Towns Surrounding Chinchilla Towns Surrounding Chinchilla


Population:  40 (approx.)
Elevation:  330m
GPS Coordinates:  26.84oS; 150.79oE

A small settlement 20km east of Chinchilla on the Warrego Highway, Brigalow is dominated by grain silos. Our town was named after the brigalow tree that grows abundantly along the highway and is a tried and true indicator of fertile black soil. The Brigalow General Store is our local newsagent, video store, post office and local cafe, serving all day breakfasts and legendary burgers. During summer you can also purchase fresh melons and pumpkins at our roadside farm gate at a fraction of the price you would pay in a supermarket.

Our strong German heritage is evident in the Brigalow Lutheran Cemetery, which is the final resting place of many of our pioneering ancestors. Nearby is the Boonarga Cactoblastis Memorial Hall, the only known hall in the southern hemisphere to be erected in honour of an insect. The hall commemorates the cactoblastis moth, which was introduced to eradicate the prickly pear last century. Although the hall is not open to the public, the significance of the building and its fascinating story is displayed on an interpretive sign out front and is well worth a look.



Population:  40 (approx.)
Elevation:  360m
GPS Coordinates:  27.04oS; 150.76oE

Located 47km south-east of Chinchilla, Kogan was once an old droving centre and home to the famous Australian impressionist artist and founder of the Australian Stockman's Hall of Fame, Hugh Sawrey. The Kogan Hotel was used as a change station for Cobb & Co coaches, and passengers would stretch their legs and have a meal here while the horses were being changed over. Some 50 years ago, Hugh Sawrey walked into the Kogan Hotel looking for work and subsequently made Kogan his home. The part-time drover paid his bills by painting murals on local buildings and the Kogan Hotel housed nineteen of these in total. Subsequent owners of the hotel cut the murals from the walls and sold them at auction, stirring great controversy amongst the locals.
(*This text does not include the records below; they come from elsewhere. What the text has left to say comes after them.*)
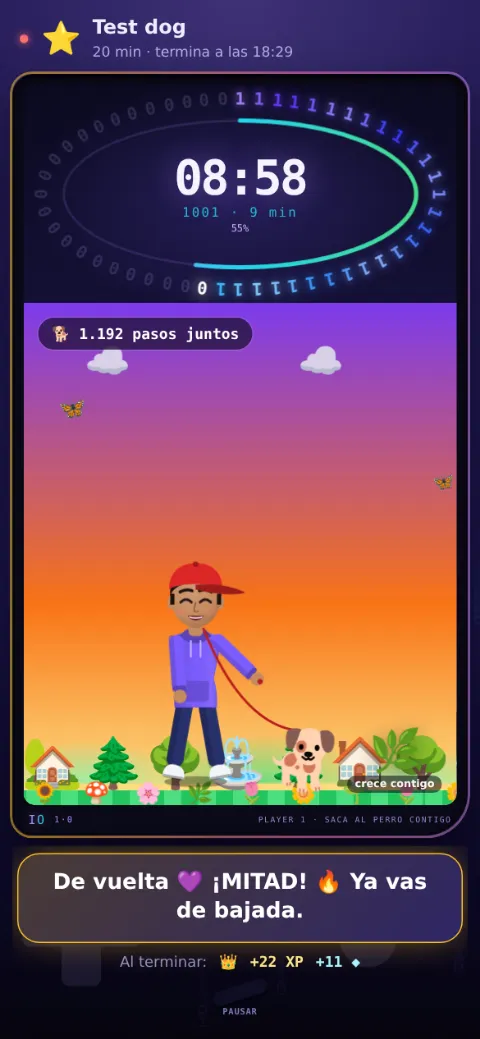
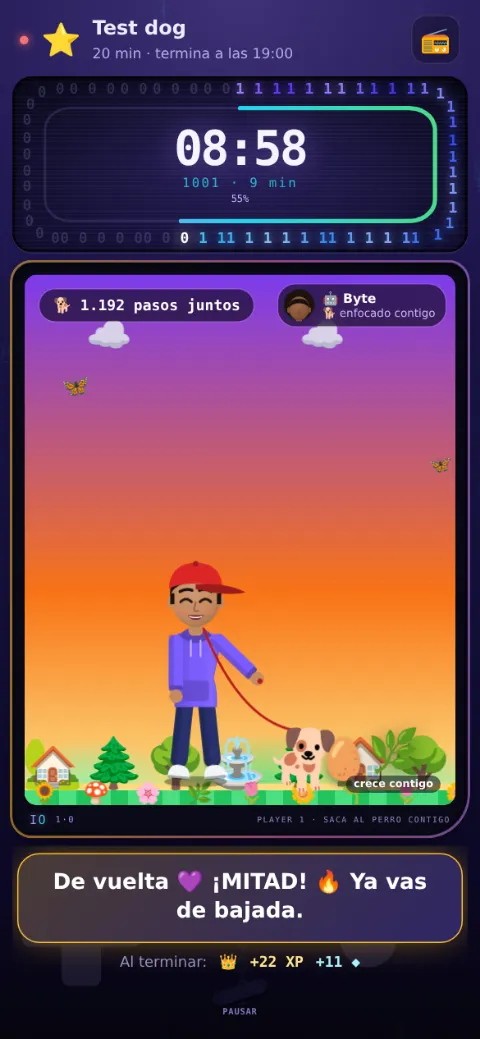
IO: rectangular 1/0 clock on the casing, scene framed as the Game Boy screen, livelier scenes, time-of-day room light
- Clock digits run around a rounded rectangle; the scene sits in its own Game Boy bezel
- Park gets sun and birds, character sways while walking; prayer rays and halo pulse; the water glass goes up and down; everyone breathes
- 'Reduce motion' no longer freezes the scenes, only abrupt effects
- Room shows dawn, day, afternoon and night (window, moon, tint, lamp glow)

Claude-Session: https://claude.ai/code/session_012Cz5XPmCCm3W7C13N57iq3

diff --git a/io/styles.css b/io/styles.css
@@ -510,7 +510,8 @@ code{font-family:var(--mono);font-size:.92em;background:var(--s3);padding:1px 5p
 .toast.show{opacity:1;transform:translate(-50%,0)}
 @media (min-width:560px){.console{margin:0;border-radius:34px 34px 0 0}}
 @media (max-width:370px){.dpad{grid-template-columns:repeat(3,33px);grid-template-rows:repeat(3,33px)}.ab button{width:46px;height:46px}.screen{height:360px}}
-@media (prefers-reduced-motion:reduce){*,*::before,*::after{animation-duration:.01ms!important;animation-iteration-count:1!important;transition-duration:.01ms!important}}
+/* con "reducir movimiento" se apagan los efectos bruscos, pero las escenas siguen vivas y más lentas */
+@media (prefers-reduced-motion:reduce){*:not(.fs):not(.fs *):not(.scene *):not(.lf):not(.bz-io),*:not(.fs *):not(.scene *)::before,*:not(.fs *):not(.scene *)::after{animation-duration:.01ms!important;animation-iteration-count:1!important;transition-duration:.01ms!important}}
 
 /* ================= Game Boy avanzado: bisagra + segunda pantalla ================= */
 .hinge{display:flex;align-items:center;gap:10px;margin:10px -2px 12px;height:22px}
@@ -1428,3 +1429,52 @@ body[data-gb="noche"] .console,body[data-gb="noche"] .focus{background:linear-gr
 body[data-gb="oro"] .console,body[data-gb="oro"] .focus{background:linear-gradient(180deg,#fbbf24 0,#b45309 360px,#78350f 700px,rgba(120,53,15,.5) calc(100% - 160px),rgba(9,9,15,0) 100%)}
 body[data-gb="arcoiris"] .console,body[data-gb="arcoiris"] .focus{background:linear-gradient(180deg,rgba(9,9,15,0),rgba(9,9,15,.4) 60%,#09090f),linear-gradient(90deg,#f472b6,#a78bfa,#22d3ee,#4ade80,#fbbf24,#f472b6);background-size:100% 100%,300% 100%;animation:logoHue 12s linear infinite}
 body[data-gb="oro"] .mid-btns button,body[data-gb="oro"] .ctl-help{color:#3b1d06}
+
+/* reloj rectangular en la carcasa + la escena es la pantalla del Game Boy */
+.fgb .fc-clock{flex-shrink:0;height:clamp(118px,17vh,160px);border-radius:16px;background:radial-gradient(ellipse 70% 90% at 50% 50%,rgba(124,92,255,.22),transparent 72%),linear-gradient(180deg,#0b0a1f,#141035);box-shadow:inset 0 2px 10px rgba(0,0,0,.85),inset 0 0 0 2px rgba(0,0,0,.6),0 1px 0 rgba(255,255,255,.1)}
+.fgb .fc-clock::after{content:'';position:absolute;inset:0;border-radius:inherit;pointer-events:none;background:repeating-linear-gradient(0deg,rgba(255,255,255,.03) 0 1px,transparent 1px 3px)}
+.fgb .fc-clock .fc-time{font-size:clamp(34px,10vw,48px)}
+.fgb-bezel{padding:10px 10px 6px}
+.fgb-screen{box-shadow:inset 0 0 0 2px rgba(0,0,0,.7)}
+.fc-buddies{top:8px}
+@media (max-height:720px){.fgb .fc-clock{height:108px}.fc-buddies{top:8px}}
+/* escenas más vivas: todos respiran, el paseo tiene sol y pájaros, orar brilla, el vaso sube y baja */
+:where(.fs) .av{animation:idleB 3.2s ease-in-out infinite;transform-origin:50% 100%}
+@keyframes idleB{0%,100%{transform:scale(1,1)}50%{transform:scale(1.015,1.025) translateY(-1px)}}
+.bg-park .fs-char{animation:walkSway 1.2s ease-in-out infinite}
+@keyframes walkSway{0%,100%{translate:0 0}25%{translate:-3px -3px}50%{translate:0 0}75%{translate:3px -3px}}
+.fs-run.bg-park .fs-char{animation-duration:.72s}
+.px-sun{position:absolute;right:14%;top:14%;width:54px;height:54px;border-radius:50%;background:radial-gradient(circle,#fff7c2,#fde047 55%,rgba(253,224,71,0) 72%);animation:auraP 4s ease-in-out infinite}
+.sky-day[data-tod="noche"] .px-sun{background:radial-gradient(circle,#f8fafc,#e0e7ff 50%,rgba(224,231,255,0) 70%);box-shadow:none}
+.px-birds{top:22%;--d:26s}.px-birds i{font-size:16px;animation:flap .5s ease-in-out infinite alternate}
+@keyframes flap{to{transform:translateY(-6px) scaleY(.8)}}
+.px-mid{--d:13s}.px-near{--d:5s}
+.fx-rays{animation-duration:16s}
+.fx-rays.r2{animation-duration:24s;animation-direction:reverse;opacity:.6}
+.fx-light{animation:rayPulse 3.5s ease-in-out infinite}
+@keyframes rayPulse{0%,100%{opacity:.55}50%{opacity:1}}
+.fx-halo{position:absolute;left:50%;top:22%;width:120px;height:120px;margin-left:-60px;border-radius:50%;background:radial-gradient(circle,rgba(253,230,138,.55),transparent 65%);animation:auraP 3.5s ease-in-out infinite}
+.fx-word{font-size:15px;animation-duration:8s}
+.fs-pray .arm-l,.fs-pray .arm-r{filter:drop-shadow(0 0 6px rgba(253,230,138,.8))}
+.fs-water .arm-r{animation:drink 3s ease-in-out infinite}
+@keyframes drink{0%,20%,100%{transform:rotate(18deg)}40%,65%{transform:rotate(132deg)}}
+.fs-water .glass{transform-box:fill-box;transform-origin:50% 50%;animation:tilt 3s ease-in-out infinite}
+@keyframes tilt{0%,20%,100%{transform:rotate(0)}40%,65%{transform:rotate(-35deg)}}
+.fx-jug{position:absolute;left:16%;bottom:14px;font-size:34px;animation:floaty 3s ease-in-out infinite}
+.fs-read .arm-r{animation:turnPage 6s ease-in-out infinite}
+@keyframes turnPage{0%,85%,100%{transform:rotate(26deg)}90%{transform:rotate(12deg)}}
+/* la hora del día se nota en el cuarto */
+.tint{position:absolute;inset:0;z-index:4;pointer-events:none;transition:background 2s}
+[data-time="amanecer"] .tint{background:linear-gradient(180deg,rgba(251,146,60,.12),rgba(244,114,182,.06))}
+[data-time="tarde"] .tint{background:linear-gradient(180deg,rgba(249,115,22,.16),rgba(124,58,237,.08))}
+[data-time="noche"] .tint{background:radial-gradient(circle at 60% 14%,rgba(253,230,138,.22),transparent 38%),rgba(8,10,40,.42)}
+[data-time="amanecer"] .win{background:linear-gradient(180deg,#f472b6,#fb923c 55%,#fde68a)}
+[data-time="amanecer"] .sun{top:auto;bottom:12px;left:40%;background:#fdba74;box-shadow:0 0 18px #fb923c}
+[data-time="tarde"] .sun{top:auto;bottom:16px;left:62%;background:#fb923c;box-shadow:0 0 18px #f97316}
+[data-time="noche"] .sun{background:#fef9c3;box-shadow:0 0 12px #fef08a,inset -4px -2px 0 #e5e7eb}
+[data-time="noche"] .v1{filter:brightness(.45)}
+[data-time="noche"] .v2{opacity:1!important;filter:brightness(1.6)}
+[data-time="noche"] .lampc::after{box-shadow:0 14px 70px 34px rgba(253,230,138,.34)}
+[data-time="noche"] .curt i{filter:brightness(.7)}
+.sky-dusk[data-tod="amanecer"],.sky-day[data-tod="amanecer"]{background:linear-gradient(180deg,#f472b6,#fb923c 55%,#fde68a)}
+.sky-room[data-tod="amanecer"]::before{background:linear-gradient(180deg,#f472b6,#fdba74)}

diff --git a/io/scenes.js b/io/scenes.js
@@ -11,7 +11,7 @@ const bubbles = words => words.map((w, i) => `<span class="fx-bub" style="--i:${
 const floaters = (chars, n = 6) => [...Array(n)].map((_, i) => `<i class="fx-fl" style="--i:${i};--x:${10 + (i * 83) % 80}%">${chars[i % chars.length]}</i>`).join('');
 // franja que se repite sin costura para el paisaje en movimiento (parallax)
 const strip = (cls, items) => `<div class="px ${cls}"><div>${items}</div><div>${items}</div></div>`;
-const PARK = strip('px-cloud', '<i>☁</i><i>☁</i><i>☁</i>')
+const PARK = '<div class="px-sun"></div>' + strip('px-birds', '<i>🐦</i><i></i><i>🕊</i><i></i>') + strip('px-cloud', '<i>☁</i><i>☁</i><i>☁</i>')
   + '<div class="px-hills"></div>'
   + strip('px-mid', '<i>🌳</i><i>🏡</i><i>🌲</i><i>🌳</i><i>⛲</i><i>🌲</i><i>🏠</i><i>🌳</i><i>🏪</i>')
   + strip('px-near', '<i>🌷</i><i>🌼</i><i>🌿</i><i>🌻</i><i>🍄</i><i>🌸</i><i>🌿</i><i>🌷</i><i>🌼</i><i>🌱</i>');
@@ -29,7 +29,7 @@ const SCENES = {
   float: { mood: 'calm', sit: 'cross', sky: 'dusk', back: '<div class="fx-aura"></div><div class="fx-orbit"><i>✦</i><i>✧</i><i>·</i></div>', front: '<div class="fx-cushion"></div>' + floaters(['✦', '·', '✧'], 5) },
   breathe: { mood: 'calm', sky: 'dusk', back: '<div class="fx-breath"><span class="in">Inhala</span><span class="out">Exhala</span></div>' },
   yoga: { mood: 'calm', sky: 'dawn', back: '<div class="fx-sun"></div><div class="fx-mat"></div>' },
-  pray: { mood: 'calm', sit: 'kneel', sky: 'dusk', back: '<div class="fx-rays"></div><div class="fx-light"></div><span class="fx-dove">🕊</span><span class="fx-candle l">🕯</span><span class="fx-candle r">🕯</span>', front: '<div class="fx-cushion"></div>' + ['gracias', 'paz', 'fe', 'amor', 'luz'].map((w, i) => `<i class="fx-word" style="--i:${i};--x:${12 + i * 18}%">${w}</i>`).join('') },
+  pray: { mood: 'calm', sit: 'kneel', sky: 'dusk', back: '<div class="fx-rays"></div><div class="fx-rays r2"></div><div class="fx-light"></div><div class="fx-halo"></div><span class="fx-dove">🕊</span><span class="fx-candle l">🕯</span><span class="fx-candle r">🕯</span>', front: '<div class="fx-cushion"></div>' + ['gracias', 'paz', 'fe', 'amor', 'luz', 'gracias', 'esperanza'].map((w, i) => `<i class="fx-word" style="--i:${i};--x:${12 + i * 18}%">${w}</i>`).join('') },
   unplug: { mood: 'happy', sit: true, sky: 'dawn', holdR: (x, y) => T('🍵', x - 4, y - 5, 26, -10), back: '<span class="fx-phone">📵</span>' + FLIERS('🦋'), front: CHAIR_FRONT + floaters(['🍃', '🍂'], 4) },
   sleep: { mood: 'tired', sky: 'night', back: '<div class="fx-moon"></div><div class="fx-bed"></div>', front: '<span class="fx-z" style="--i:0">z</span><span class="fx-z" style="--i:1">z</span><span class="fx-z" style="--i:2">Z</span>' },
   flex: { mood: 'excited', sky: 'gym', holdL: dumbbell, holdR: dumbbell, back: '<div class="fx-rack">🏋 🥊 🏋</div>', front: floaters(['💦', '💪', '🔥'], 4), move: 'press' },
@@ -39,7 +39,7 @@ const SCENES = {
   swim: { mood: 'excited', sky: 'pool', back: strip('px-fish', '<i>🐠</i><i>🐟</i><i>🐡</i><i>🐠</i>'), front: '<div class="fx-water"><i></i><i></i></div><div class="fx-lane"></div>' + floaters(['○', '◦'], 5) },
   eat: { mood: 'happy', sky: 'room', holdR: (x, y) => T('🍴', x - 2, y - 6, 16, -30), front: '<div class="fx-table"><span>🥗</span><em>🥤</em></div>' },
   cook: { mood: 'happy', sky: 'room', holdR: (x, y) => T('🍳', x - 12, y - 2, 32, -20, 'pan'), front: '<div class="fx-stove"><span class="fx-fire">🔥</span><span class="fx-pot">🍲</span></div>' + floaters(['♨', '🥕', '🧅', '♨'], 4) },
-  water: { mood: 'happy', sky: 'day', holdR: (x, y) => T('🥤', x - 2, y - 9, 26, 0), front: floaters(['💧'], 5) },
+  water: { mood: 'happy', sky: 'day', holdR: (x, y) => T('🥛', x - 2, y - 9, 30, 0, 'glass'), back: '<div class="fx-jug">🫗</div>', front: floaters(['💧', '✨'], 6) },
   clean: { mood: 'happy', sky: 'room', holdR: (x, y) => T('🧹', x - 4, y + 14, 54, 150), front: '<div class="fx-dust"><i></i><i></i><i></i></div><div class="fx-shine">' + '<i>✨</i>'.repeat(6) + '</div>' },
   music: { mood: 'excited', sky: 'stage', holdL: (x, y) => T('🎸', x + 16, y - 8, 56, 40), back: '<div class="fx-spot l"></div><div class="fx-spot r"></div>', front: '<div class="fx-eq">' + '<i></i>'.repeat(9) + '</div>' + floaters(['♪', '♫', '♬'], 6) },
   draw: { mood: 'happy', sky: 'room', holdL: (x, y) => T('🎨', x + 8, y - 6, 30, 30), holdR: (x, y) => T('🖌', x - 4, y - 10, 18, -30, 'brush'), back: '<div class="fx-easel"><i></i></div>' },
@@ -50,7 +50,7 @@ const SCENES = {
 export function sceneHTML(act, look, wear = {}, { big = false, pet = null } = {}) {
   const key = SCENES[act] ? act : 'jump'; const sc = SCENES[key];
   const wearCls = ['head', 'face'].map(s => (wear[s] ? 'wear-' + wear[s] : '')).join(' ');
-  const h = new Date().getHours(); const tod = h >= 6 && h < 17 ? 'dia' : h >= 17 && h < 20 ? 'tarde' : 'noche';
+  const h = new Date().getHours(); const tod = h >= 5 && h < 8 ? 'amanecer' : h >= 8 && h < 17 ? 'dia' : h >= 17 && h < 19 ? 'tarde' : 'noche';
   const sit = sc.sit === true ? ' sit' : sc.sit ? ' sit sit-' + sc.sit : '';
   return `<div class="fs fs-${key}${sc.park ? ' bg-park' : ''}${big ? ' big' : ''}${sit} sky-${sc.sky || 'dusk'}" data-mood="${sc.mood}" data-tod="${tod}"${sc.move ? ` data-move="${sc.move}"` : ''}>
     <div class="fs-bg">${sc.park ? PARK : ''}</div>

diff --git a/io/focus.js b/io/focus.js
@@ -75,10 +75,10 @@ export function open(id, { onClaim, onClose } = {}) {
     <canvas class="fc-rain" id="fcRain" aria-hidden="true"></canvas>
     <div class="fgb">
       <div class="fgb-top"><span class="led on"></span><span class="fc-emoji">${esc(h.emoji)}</span><div><b>${esc(h.nombre)}</b><small id="fcSub"></small></div><button class="fgb-radio" id="fcRadio" aria-label="Radio" hidden>📻</button></div>
+      <div class="fc-clock" id="fcClock"><canvas id="fcRing" aria-hidden="true"></canvas>
+        <div class="fc-center"><div class="fc-time" id="fcTime">--:--</div><div class="fc-bin" id="fcBin" title="Minutos restantes en binario"></div><div class="fc-pct" id="fcPct"></div></div></div>
       <div class="fgb-bezel">
         <div class="fgb-screen">
-          <div class="fc-clock" id="fcClock"><canvas id="fcRing" aria-hidden="true"></canvas>
-            <div class="fc-center"><div class="fc-time" id="fcTime">--:--</div><div class="fc-bin" id="fcBin" title="Minutos restantes en binario"></div><div class="fc-pct" id="fcPct"></div></div></div>
           ${sceneHTML(act, cfg.avatar, W.game().wear, { big: true, pet: Pet.get() })}
           <div class="fc-buddies" id="fcBud"></div>
         </div>
@@ -173,29 +173,34 @@ function coach(el, rem, dur) {
 }
 /* reloj ovalado: los 1 y 0 recorren un óvalo a lo ancho de la pantalla */
 let OV = null;
+/** Perímetro de un rectángulo con esquinas redondeadas, empezando arriba al centro y en sentido del reloj. */
 function ovalTable(a, b) {
-  const M = 720, pts = []; let L = 0, px = 0, py = -b;
-  for (let i = 0; i <= M; i++) { const t = -Math.PI / 2 + i / M * Math.PI * 2; const x = a * Math.cos(t), y = b * Math.sin(t); if (i) L += Math.hypot(x - px, y - py); pts.push([x, y, L, t]); px = x; py = y; }
+  const r = Math.min(a, b) * .38; const pts = []; let L = 0, prev = null;
+  const push = (x, y) => { if (prev) L += Math.hypot(x - prev[0], y - prev[1]); pts.push([x, y, L, 0]); prev = [x, y]; };
+  const seg = (x0, y0, x1, y1, n = 40) => { for (let i = 0; i <= n; i++) push(x0 + (x1 - x0) * i / n, y0 + (y1 - y0) * i / n); };
+  const arc = (cx, cy, a0, a1, n = 16) => { for (let i = 0; i <= n; i++) { const t = a0 + (a1 - a0) * i / n; push(cx + r * Math.cos(t), cy + r * Math.sin(t)); } };
+  seg(0, -b, a - r, -b); arc(a - r, -b + r, -Math.PI / 2, 0); seg(a, -b + r, a, b - r); arc(a - r, b - r, 0, Math.PI / 2);
+  seg(a - r, b, -a + r, b); arc(-a + r, b - r, Math.PI / 2, Math.PI); seg(-a, b - r, -a, -b + r); arc(-a + r, -b + r, Math.PI, Math.PI * 1.5); seg(-a + r, -b, 0, -b);
   return { pts, L };
 }
 function ovalAt(f) {
   const { pts, L } = OV.tab; const target = f * L; let lo = 0, hi = pts.length - 1;
   while (lo < hi) { const m = (lo + hi) >> 1; if (pts[m][2] < target) lo = m + 1; else hi = m; }
-  const [x, y, , t] = pts[lo]; return [x, y, Math.atan2(OV.b * Math.cos(t), -OV.a * Math.sin(t))];
+  const [x, y] = pts[lo]; return [x, y, 0];
 }
 function drawRing(p) {
   const c = $('fcRing'); const box = $('fcClock'); if (!c || !box) return;
   const dpr = devicePixelRatio || 1; const W = box.clientWidth, Hh = box.clientHeight;
   if (!OV || OV.W !== W || OV.H !== Hh) {
     c.width = Math.round(W * dpr); c.height = Math.round(Hh * dpr); c.style.width = W + 'px'; c.style.height = Hh + 'px';
-    const a = (W / 2 - 16) * dpr, b = (Hh / 2 - 12) * dpr; const fs = Math.max(10, Math.min(14, Hh * .08)) * dpr;
-    OV = { W, H: Hh, a, b, fs, tab: ovalTable(a, b) }; OV.N = Math.floor(OV.tab.L / (fs * 1.05));
+    const a = (W / 2 - 12) * dpr, b = (Hh / 2 - 11) * dpr; const fs = Math.max(10, Math.min(13, Hh * .085)) * dpr;
+    OV = { W, H: Hh, a, b, fs, tab: ovalTable(a, b) }; OV.N = Math.floor(OV.tab.L / (fs * 1.1));
     OV.ia = a - fs * 1.2; OV.ib = b - fs * 1.2;
   }
   const x = c.getContext('2d'); const { a, b, fs, N } = OV;
   x.clearRect(0, 0, c.width, c.height); x.save(); x.translate(c.width / 2, c.height / 2);
   // pista y progreso por dentro del óvalo
-  x.lineWidth = 2 * dpr; x.strokeStyle = 'rgba(167,139,250,.16)'; x.beginPath(); x.ellipse(0, 0, OV.ia, OV.ib, 0, 0, Math.PI * 2); x.stroke();
+  x.lineWidth = 2 * dpr; x.strokeStyle = 'rgba(167,139,250,.16)'; x.beginPath(); OV.tab.pts.forEach(([px, py], i) => { const X = px * OV.ia / a, Y = py * OV.ib / b; i ? x.lineTo(X, Y) : x.moveTo(X, Y); }); x.stroke();
   const grad = x.createLinearGradient(-a, 0, a, 0); grad.addColorStop(0, '#a78bfa'); grad.addColorStop(.5, '#22d3ee'); grad.addColorStop(1, '#4ade80');
   x.strokeStyle = grad; x.lineWidth = 3.5 * dpr; x.lineCap = 'round'; x.beginPath();
   const steps = Math.max(2, Math.floor(p * 180));

diff --git a/io/index.html b/io/index.html
@@ -54,6 +54,7 @@
             <div class="elev-frame"><div class="elev-doors"><i></i><i></i></div></div>
             <div class="door-hint" id="doorHint" hidden>▲</div>
           </div>
+          <div class="tint" aria-hidden="true"></div>
           <div class="objs" id="objs"></div>
           <button class="petc" id="petc" aria-label="Tu compañero" hidden><span class="pet-b" id="petB"></span><span class="pet-e" id="petE"></span></button>
           <div class="hero" id="hero"><span class="prop" id="prop"></span><div class="hero-in" id="heroIn" data-mood="neutral"></div></div>

diff --git a/io/engine.js b/io/engine.js
@@ -66,7 +66,7 @@ export function render() {
   scene.classList.toggle('open', f.open);
   scene.style.setProperty('--hue', (f.world.hue || 0) + 'deg');
   const h = new Date().getHours();
-  scene.dataset.time = h >= 6 && h < 17 ? 'dia' : h >= 17 && h < 20 ? 'tarde' : 'noche';
+  scene.dataset.time = h >= 5 && h < 8 ? 'amanecer' : h >= 8 && h < 17 ? 'dia' : h >= 17 && h < 19 ? 'tarde' : 'noche';
   $('elevNum').textContent = n;
   $('floorTag').textContent = `${n === 1 ? 'PISO 1' : 'PISO ' + n} · ${f.name.toUpperCase()}`;
   // objetos

diff --git a/io/sw.js b/io/sw.js
@@ -1,5 +1,5 @@
 /* IO — service worker: la app funciona sin conexión. */
-const VERSION = 'io-v11.1.0';
+const VERSION = 'io-v11.2.0';
 const SHELL = [
   './', 'index.html', 'styles.css', 'app.js', 'store.js', 'world.js', 'habits.js', 'engine.js', 'focus.js', 'onboarding.js', 'avatar.js', 'ui.js', 'lower.js', 'ranking.js', 'config.js', 'scenes.js', 'radio.js', 'remind.js', 'share.js', 'pet.js', 'social.js', 'coach.js', 'weather.js',
   'manifest.webmanifest', 'icons/icon.svg', 'icons/icon-192.png', 'icons/icon-512.png',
One of Hugh's most famous murals is a psychedelic painting on the original post office ceiling which is now a private residence. 

Present day, Kogan is fondly referred to by locals as 'Sawrey Country' and the Aussie artist is embraced as a hero in the community. Two amazing sculptures that have been created in his honour can be found along our Hugh Sawrey Walkway, and every second year locals pay homage to his creative genius with the Art@Kogan festival. 

In stark contrast to the bush legacy captured in Hugh's works, the horizon to the north-east of Kogan is now dominated by the Kogan Creek Power Station, a 750 megawatt coal-fired power station owned by CS Energy. To gain an appreciation of the enormity of this mining project, don't miss the unique opportunity to visit the viewing platform located approximately halfway between Brigalow and Kogan. The power station is particularly impressive when viewed at night. The viewing platform features interpretive signs that provide a background on the project's development.